Silent Night

Road to Resilience


Silent night, holy night, all is calm, all is bright.   This Christmas carol is a Christian interpretation of the far older import of the darkest time of the year, the winter solstice.  I don’t intend to dishonor this Christian holiday, but to put it into the natural context in which it was placed.  It is a time of endings and beginnings.  For Christians, the end of the old covenant and the beginning of the new with the birth of the Messiah. I’m sure that most Christians appreciate, as well, the broader context of the Earthly rhythm of the seasons and the promise of light and new growth.  For many of us, it is a mysterious and deeply spiritual time.

This is especially poignant for us this year as we appear to be at not merely a yearly turning point but an epochal one with implications of cycles lasting hundreds of years, thousands of years, and even millions of years.  In keeping with the extraordinary confluence of epochal transitions, it is also an exceptionally dark time.

Political and economic cycles with frequencies of hundreds of years are ending and possibly giving birth to a new era of real political and economic democracy, respect for all life, the end of patriarchal capitalism and the rise of equality, opportunity, and cooperation.

Cultural paradigms going back tens of thousands of years, i.e., agriculture, cities, hierarchical structures based on force whether it be monarchies, priesthoods or patriarchy leading to the modern nation-state might be overturned for more enlightened, sustainable, and egalitarian structures.

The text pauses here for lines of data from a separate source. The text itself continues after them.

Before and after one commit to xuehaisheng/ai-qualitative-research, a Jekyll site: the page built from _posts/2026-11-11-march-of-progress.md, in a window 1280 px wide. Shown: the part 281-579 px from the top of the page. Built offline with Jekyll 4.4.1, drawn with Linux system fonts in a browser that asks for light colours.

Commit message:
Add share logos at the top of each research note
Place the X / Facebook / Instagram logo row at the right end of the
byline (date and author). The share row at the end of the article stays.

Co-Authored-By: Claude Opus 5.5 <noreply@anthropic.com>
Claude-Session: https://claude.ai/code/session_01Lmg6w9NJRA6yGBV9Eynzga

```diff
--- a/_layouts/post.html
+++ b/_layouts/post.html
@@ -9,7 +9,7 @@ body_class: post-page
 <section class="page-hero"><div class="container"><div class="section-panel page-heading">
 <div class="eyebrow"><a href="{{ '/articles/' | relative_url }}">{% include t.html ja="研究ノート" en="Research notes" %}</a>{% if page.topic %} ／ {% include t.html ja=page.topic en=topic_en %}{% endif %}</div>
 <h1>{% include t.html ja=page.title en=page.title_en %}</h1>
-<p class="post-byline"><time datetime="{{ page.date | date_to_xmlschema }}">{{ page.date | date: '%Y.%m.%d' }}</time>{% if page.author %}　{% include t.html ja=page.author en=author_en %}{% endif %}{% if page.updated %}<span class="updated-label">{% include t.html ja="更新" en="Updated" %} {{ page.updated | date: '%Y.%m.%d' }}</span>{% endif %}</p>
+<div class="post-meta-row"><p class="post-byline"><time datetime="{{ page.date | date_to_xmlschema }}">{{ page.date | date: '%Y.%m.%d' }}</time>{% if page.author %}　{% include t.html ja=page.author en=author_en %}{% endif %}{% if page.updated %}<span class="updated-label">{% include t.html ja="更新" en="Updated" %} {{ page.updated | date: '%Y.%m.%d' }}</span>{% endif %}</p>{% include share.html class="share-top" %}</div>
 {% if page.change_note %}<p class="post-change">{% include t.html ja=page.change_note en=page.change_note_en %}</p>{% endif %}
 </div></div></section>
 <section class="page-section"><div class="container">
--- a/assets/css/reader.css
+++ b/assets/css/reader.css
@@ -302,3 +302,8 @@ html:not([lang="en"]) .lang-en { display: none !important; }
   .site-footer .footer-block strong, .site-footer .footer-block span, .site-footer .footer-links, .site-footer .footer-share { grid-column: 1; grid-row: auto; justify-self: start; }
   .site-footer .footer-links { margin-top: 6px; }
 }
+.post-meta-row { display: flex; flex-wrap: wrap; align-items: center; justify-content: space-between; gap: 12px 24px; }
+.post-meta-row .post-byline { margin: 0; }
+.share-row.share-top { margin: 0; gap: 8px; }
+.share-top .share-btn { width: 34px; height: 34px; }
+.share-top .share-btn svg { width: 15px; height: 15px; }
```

On the scale of millions of years, there is a recognition that we are seriously out of tune with the symphony of life that we so lately joined as a species.  We have the choice of destroying our life system, slowly evolved over those millions of years, or instituting a new era where human awareness and consciousness could orchestrate the creation of the most abundant synthesis of life energy ever seen in that time span.  It is much bigger than humanity yet something that only we, the species that can plan and implement plans, can create or deny.  In our immaturity, we used this trait to create the deathtrap we have today, but we have the opportunity to turn that around due to the miraculous healing power of nature.  It is not to say that nature can’t heal itself without our aid.  I believe nature will eventually rebound from even the worst we can do to it, but we humans might be another failed experiment to be discovered as fossils in the future should another species like ours evolve.

Believe it or not, all of this is focused here and now, and we who are blessed with being alive at this time can be a part of it!  I still feel that the pandemic is a cosmic slap upside the head to focus our attention on this moment.  If we were in business as usual, we would be distracted by the shiny ornaments of our consumer culture.  Such is the power of our distraction that, if we manage to defeat this virus in a year or two, we may just return to the way we were, anyway—messing our nest, driving gas guzzlers, flying everywhere on a whim, making war for profit, competing instead of cooperating, not minding the quality and provenance of our food, and on and on.

Let’s face it.  We have polluted and overrun practically every square inch of this planet.  We have used and depleted its resources as if they were infinite and they were all ours for the taking.  We have relentlessly been battling each other to be the sole owners of what’s left and could easily extinguish ourselves fighting over it.

Instead of fighting over what’s left, we can decide to turn over a new leaf, imagine and create a new world.  This pandemic has shown us that we really can do with a lot less moving about, a lot less stuff.  When we rebound after this pandemic is over, let’s think about how little we can be happy with rather than simply going for more.  Just being able to congregate with friends in public spaces is going to be such a boon, maybe we can do with a few less trips to exotic places.  It means many of us will have to transition to new work, and it is the responsibility of all of us to see that all are taken care of while we reorient our economy and our way of life.  There is plenty of work for all to do to heal the planet and take care of each other.  To pass up this opportunity would be a real tragedy.

Comments?  terry@vashonloop .com